The resignation of the Archbishop of Warsaw – one of the most influential positions in the Polish Church - was presented this Sunday, the same day scheduled for Archbishop Wielgus’s inauguration in the Basilica Cathedral of Saint John the Baptist in Warsaw.
In his place, the Pope has named Cardinal Jozef Glemp, the former Archbishop of Warsaw, as the temporary archdiocesan Administrator.
On Saturday, an independent Polish commission announced the results of their investigation of Archbishop Wielgus. In their statements to the Polish edition of Vatican Radio they confirmed he had collaborated with the Polish communist regime in the past.
Wielgus has admitted to communicating with the regime but, he said, "I did not perform any espionage missions, I have never done damage to anyone through my words, nor with my acts."
Reading a written statement, the archbishop qualified the accusations against him and denied doing any harm to the Church. "I do not want to justify myself. I know that I did not have to maintain any relationship with the communist regime of Poland. I am very sorry to have traveled out of Poland - that is the reason for those contacts. But in that period I felt the duty to continue with several important scientific investigations, to acquire a formation for the good of the Church."
Reaction from the Vatican
Before Monsignor Wielgus’s statements, Father Federico Lombardi, Director of the Press Office of the Holy See and of Vatican Radio released a statement affirming that, “Archbishop Wielgus' conduct in the past years of the communist regime in Poland has seriously compromised his authority, even with the faithful. Therefore, despite his humble and touching request for forgiveness, his resignation from the see of Warsaw and its prompt acceptance on the part of the Holy Father seemed an appropriate way to address the disorientation that has been created in that country.”
Father Lombardi noted that this is a moment of great suffering for the Polish Church,“to which we all owe so much and which we love. A Church that has given us pastors of the stature of Cardinal Stefan Wyszybnski and, above all, of Pope John Paul II.”
Father Lombardi also requested that the universal Church be, "spiritually united to the Church in Poland and support her with prayer and encouragement, so she may soon recover her serenity.
Attacks of vendetta
Father Lombardi recalled nevertheless that many of the documenting materials being used to condemn Archbishop Wielgus and other churchmen were, "produced by officials of an oppressive and blackmailing regime.”
"So many years after the end of the communist regime, with the loss of the great and unassailable figure of Pope John Paul II, the current wave of attacks against the Catholic Church in Poland, rather than a sincere search for transparency and truth, has many hallmarks of being a strange alliance between the persecutors of the past and their adversaries, a vendetta by those who used to persecute the Church and were defeated by the faith and the thirst for freedom of the Polish people,” he pointed out.

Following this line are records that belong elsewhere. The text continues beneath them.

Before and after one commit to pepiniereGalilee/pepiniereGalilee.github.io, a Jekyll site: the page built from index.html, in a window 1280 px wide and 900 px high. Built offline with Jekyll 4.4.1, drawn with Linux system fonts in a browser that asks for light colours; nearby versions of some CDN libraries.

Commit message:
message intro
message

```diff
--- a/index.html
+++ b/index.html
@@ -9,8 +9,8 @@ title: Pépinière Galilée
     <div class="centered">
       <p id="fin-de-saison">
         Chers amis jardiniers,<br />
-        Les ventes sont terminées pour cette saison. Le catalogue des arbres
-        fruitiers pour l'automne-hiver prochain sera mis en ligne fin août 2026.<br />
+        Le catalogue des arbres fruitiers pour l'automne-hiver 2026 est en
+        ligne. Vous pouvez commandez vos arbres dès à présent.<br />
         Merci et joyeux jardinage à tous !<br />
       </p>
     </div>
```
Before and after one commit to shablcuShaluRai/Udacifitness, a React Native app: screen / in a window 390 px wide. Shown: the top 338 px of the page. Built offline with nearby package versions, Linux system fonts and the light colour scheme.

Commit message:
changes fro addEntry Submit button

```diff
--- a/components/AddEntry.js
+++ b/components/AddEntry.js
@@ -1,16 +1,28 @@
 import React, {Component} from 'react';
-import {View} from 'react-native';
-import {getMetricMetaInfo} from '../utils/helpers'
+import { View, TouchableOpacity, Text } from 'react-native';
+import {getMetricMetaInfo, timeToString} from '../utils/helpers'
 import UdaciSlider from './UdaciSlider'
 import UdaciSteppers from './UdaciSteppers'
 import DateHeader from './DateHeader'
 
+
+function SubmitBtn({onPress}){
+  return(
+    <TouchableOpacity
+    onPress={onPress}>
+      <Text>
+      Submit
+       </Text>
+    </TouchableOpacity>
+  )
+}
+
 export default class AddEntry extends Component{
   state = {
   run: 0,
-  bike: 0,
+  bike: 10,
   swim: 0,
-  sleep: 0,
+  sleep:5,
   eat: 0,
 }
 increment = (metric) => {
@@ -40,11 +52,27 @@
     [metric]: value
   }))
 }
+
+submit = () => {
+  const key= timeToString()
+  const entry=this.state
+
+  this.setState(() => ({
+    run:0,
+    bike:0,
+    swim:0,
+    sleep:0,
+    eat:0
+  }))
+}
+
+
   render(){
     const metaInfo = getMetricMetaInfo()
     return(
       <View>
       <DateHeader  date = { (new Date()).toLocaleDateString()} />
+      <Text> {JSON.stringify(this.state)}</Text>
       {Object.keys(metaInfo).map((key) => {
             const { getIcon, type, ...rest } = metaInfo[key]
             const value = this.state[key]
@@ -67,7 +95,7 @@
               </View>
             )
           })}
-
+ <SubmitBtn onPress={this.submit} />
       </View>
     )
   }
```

Father Lombardi concluded his statement by recalling, "'The truth will make you free,' says Christ. The Church is not afraid of the truth and her members, to be faithful to their Lord, must be able to acknowledge their own faults.”
“We hope that the Church in Poland will be able to live and surmount this difficult period courageously and clearly, so that she will be able to continue to offer her precious and extraordinary contribution of faith and evangelical energy to the Church in Europe and the world," Lombardi said.
The Press Office of the Holy See has confirmed Pope Benedict XVI’s acceptance of the resignation of Monsignor Stanislaw Wielgus as the Archbishop of Warsaw (Poland). Wielgus, who submitted his resignation only hours after taking on his new position, has admitted to collaborating with the Communist regime during their control of Poland.